Creating Your Own Recognition Program
A recognition program is the best way for any company to provide employees with these good feelings. How you design and implement the program will determine its success. It must be carefully planned, consistent, and meaningful to both employees and managers. Remember, your program’s ultimate goal is to motivate those involved to reach higher levels of achievement, as well as provide for lots of recognition among peers.

Step 1: Goals
First, determine the goals of your program. Ask yourself what it is you wish to accomplish. It may be sales, cost reduction, customer satisfaction, or promoting a new product. Ask for input from those around you. Make your goal simple and specific.

Step 2: Target
As you discuss your objectives, it should become clear exactly whom the program should target (warehouse personnel, salespeople, etc.); you may need overlapping programs for the different groups. Make sure your objectives are realistic and attainable. Colleagues must feel they can reach the targets you put before them, and their results will be evaluated fairly.

Step 3: Recognition & Awards
Now that you have carefully selected your goals for the recognition program, and you understand who will be participating, determine how and what kind of awards you will hand out. Will you give an award to just the top person, or will there be second and third place? You may want to consider “interim awards” to maintain inspiration for programs that run for long periods: every 100 days without an accident on the way to 1 year for example.
When selecting an award, keep in mind the power of personalization. Whether it’s a crystal bowl, a marble obelisk, a plaque, certificate or a small medal, it’s important to have the person’s name inscribed. It makes the award “feel official,” the emotion to it last longer; it’s permanent recognition. Personalization gives the recipient an opportunity to show it off, whether it’s displayed on a desk, mantel or hung on the wall. Furthermore, every time the individual sees the award, with the company logo, their name and the recognition of achievement etched into the award, it will reinforce the relationship and commitment to the organization, themselves and their peers.

Step 4: Communicate
Once the parameters of the recognition program is mapped out, conduct a meeting with all involved to make sure they understand the program completely. Answer questions, and don’t be afraid to make modifications in the plan upon hearing from those involved. This will further the feeling that everybody is “in” on the plan. When the program has been formalized, post it in a conspicuous place.

Step 5: Promotion
Once the plan in place, promote it. Send reminders to participants, being sure to rally them to the cause, not threaten them with extinction if the goals are not met. At the end of the program, but before the awards are distributed, send congratulatory notes to all participants, celebrating their success. Make sure the letters are personal, with messages from top management recognizing their effort and contributions to the company.

Step 6: Distribution of Awards
When the awards are finally distributed, do it as lavishly as your possible. Treat your ceremony like a night at the “Oscars.” Whether you host a banquet in a rented hall or bring in donuts and coffee, the fanfare involved will make the awards more meaningful. This positive feeling will extend from the actual award recipients to their peers and even to upper management.

Step 7: Evaluate
Evaluate the program’s results.
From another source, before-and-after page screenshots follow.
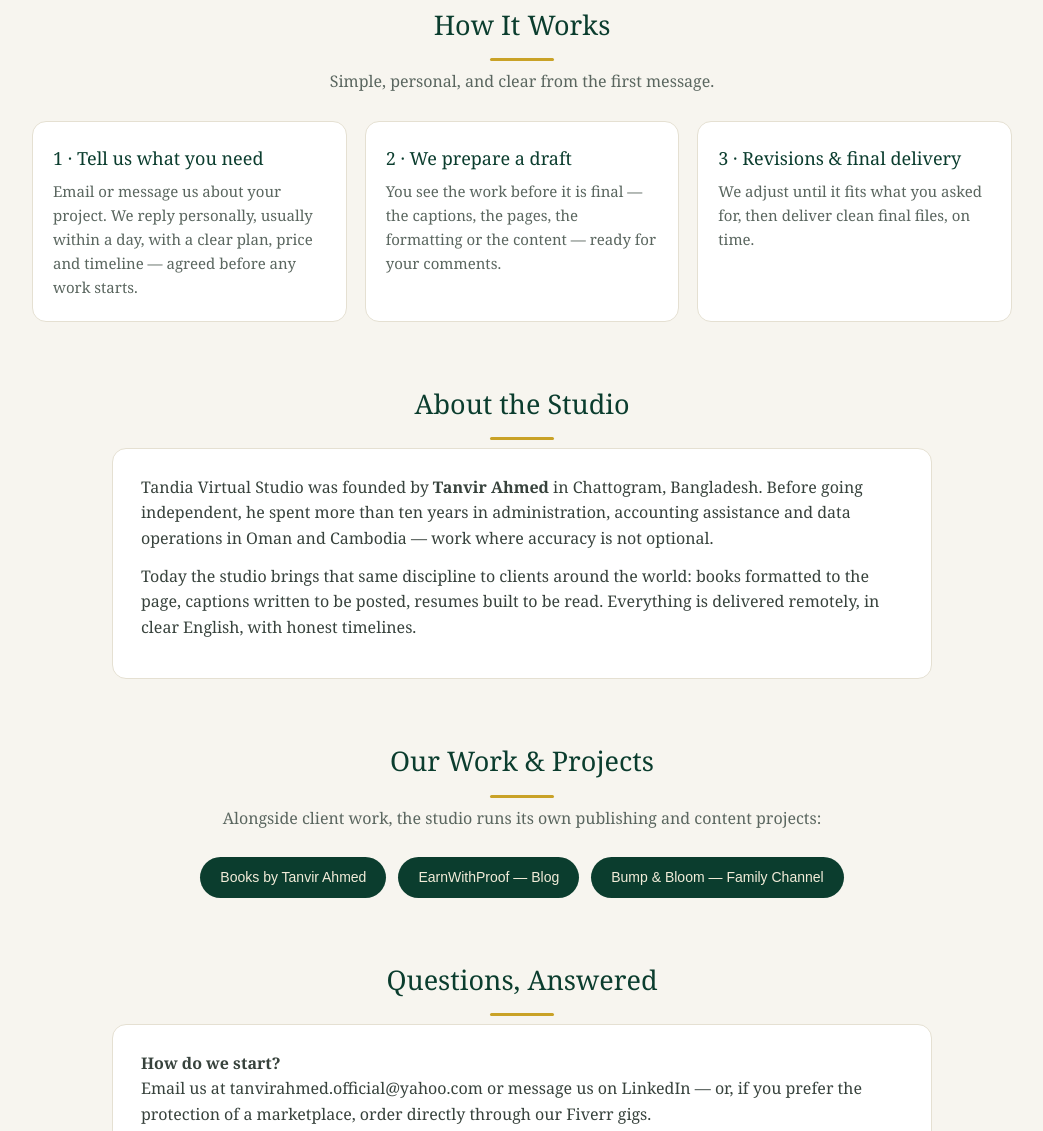
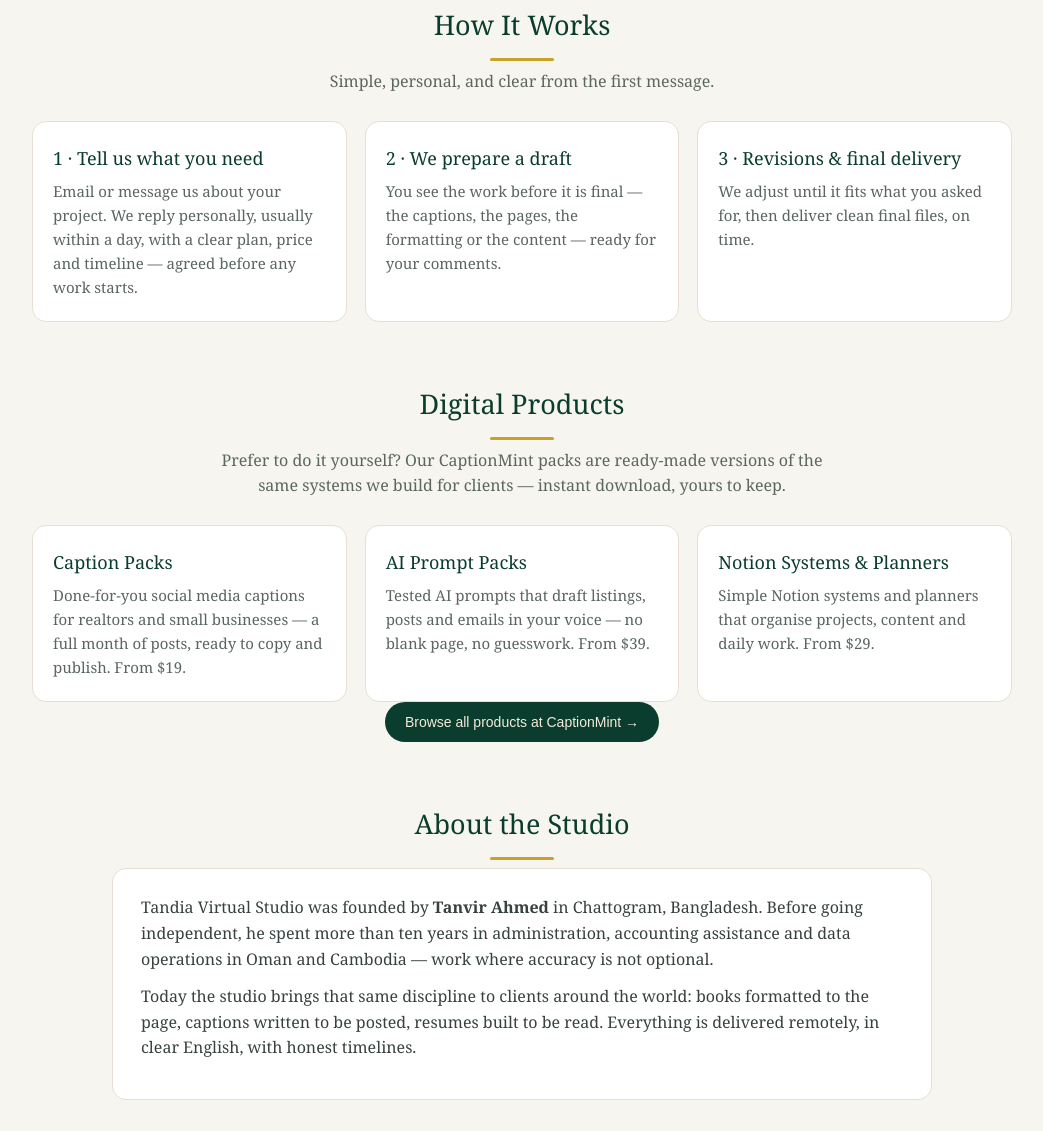
Before and after one commit to TanvirAhmed-BD/tandia-virtual-studio, a plain HTML site: page index.html in a window 1280 px wide. Shown: the part 1224-2355 px from the top of the page, without its empty margins (118-1161 px from the left). Drawn offline with Linux system fonts and the light colour scheme.

Commit message:
Add Digital Products section

```diff
--- a/index.html
+++ b/index.html
@@ -52,7 +52,7 @@
     <img src="logo.png" alt="Tandia Virtual Studio logo">
     <div class="hname">Tandia <b>Virtual Studio</b></div>
     <nav class="hnav">
-      <a href="#services">Services</a><a href="#process">How It Works</a><a href="#about">About</a><a href="#brands">Our Work</a><a href="#faq">FAQ</a><a href="#contact">Contact</a>
+      <a href="#services">Services</a><a href="#products">Products</a><a href="#process">How It Works</a><a href="#about">About</a><a href="#brands">Our Work</a><a href="#faq">FAQ</a><a href="#contact">Contact</a>
     </nav>
   </div>
 </header>
@@ -94,6 +94,21 @@
   </div>
 </section>
 
+<section id="products">
+  <div class="wrap">
+    <h2>Digital Products</h2>
+    <p class="lead">Prefer to do it yourself? Our CaptionMint packs are ready-made versions of the same systems we build for clients — instant download, yours to keep.</p>
+    <div class="grid">
+      <div class="card"><h3>Caption Packs</h3><p>Done-for-you social media captions for realtors and small businesses — a full month of posts, ready to copy and publish. From $19.</p></div>
+      <div class="card"><h3>AI Prompt Packs</h3><p>Tested AI prompts that draft listings, posts and emails in your voice — no blank page, no guesswork. From $39.</p></div>
+      <div class="card"><h3>Notion Systems &amp; Planners</h3><p>Simple Notion systems and planners that organise projects, content and daily work. From $29.</p></div>
+    </div>
+    <div class="brands">
+      <a class="brand" href="https://tanvirahmed-bd.github.io/captionmint-store/">Browse all products at CaptionMint →</a>
+    </div>
+  </div>
+</section>
+
 <section id="about">
   <div class="wrap">
     <h2>About the Studio</h2>
@@ -121,7 +136,7 @@
     <h2>Questions, Answered</h2>
     <div class="about">
       <p><strong>How do we start?</strong><br>Email us at tanvirahmed.official@yahoo.com or message us on LinkedIn — or, if you prefer the protection of a marketplace, order directly through our Fiverr gigs.</p>
-      <p><strong>How do I pay?</strong><br>Through Fiverr, the secure marketplace that handles the payment itself — you never send money to a personal account.</p>
+      <p><strong>How do I pay?</strong><br>Through secure platforms that handle the payment themselves — Fiverr for services, Polar for digital products. You never send money to a personal account.</p>
       <p><strong>How long does delivery take?</strong><br>Most work is delivered within 2–5 days, depending on the project. The exact timeline is agreed with you before we start — and kept.</p>
       <p><strong>Do you offer revisions?</strong><br>Yes. Every project includes reasonable revisions until the final files match what you asked for.</p>
     </div>
```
Conduct a survey or hold meetings with all involved, focusing on the program itself, the goals, even the awards and “ceremony.” Inquire if there were any snags along the way, and how they can be ironed out. Ask if the program reached the ultimate goals, met all expectations, and if there were any unexpected benefits. Sit down and analyze the feedback. And don’t forget, get the next recognition program rolling. You can never have too many happy co-workers!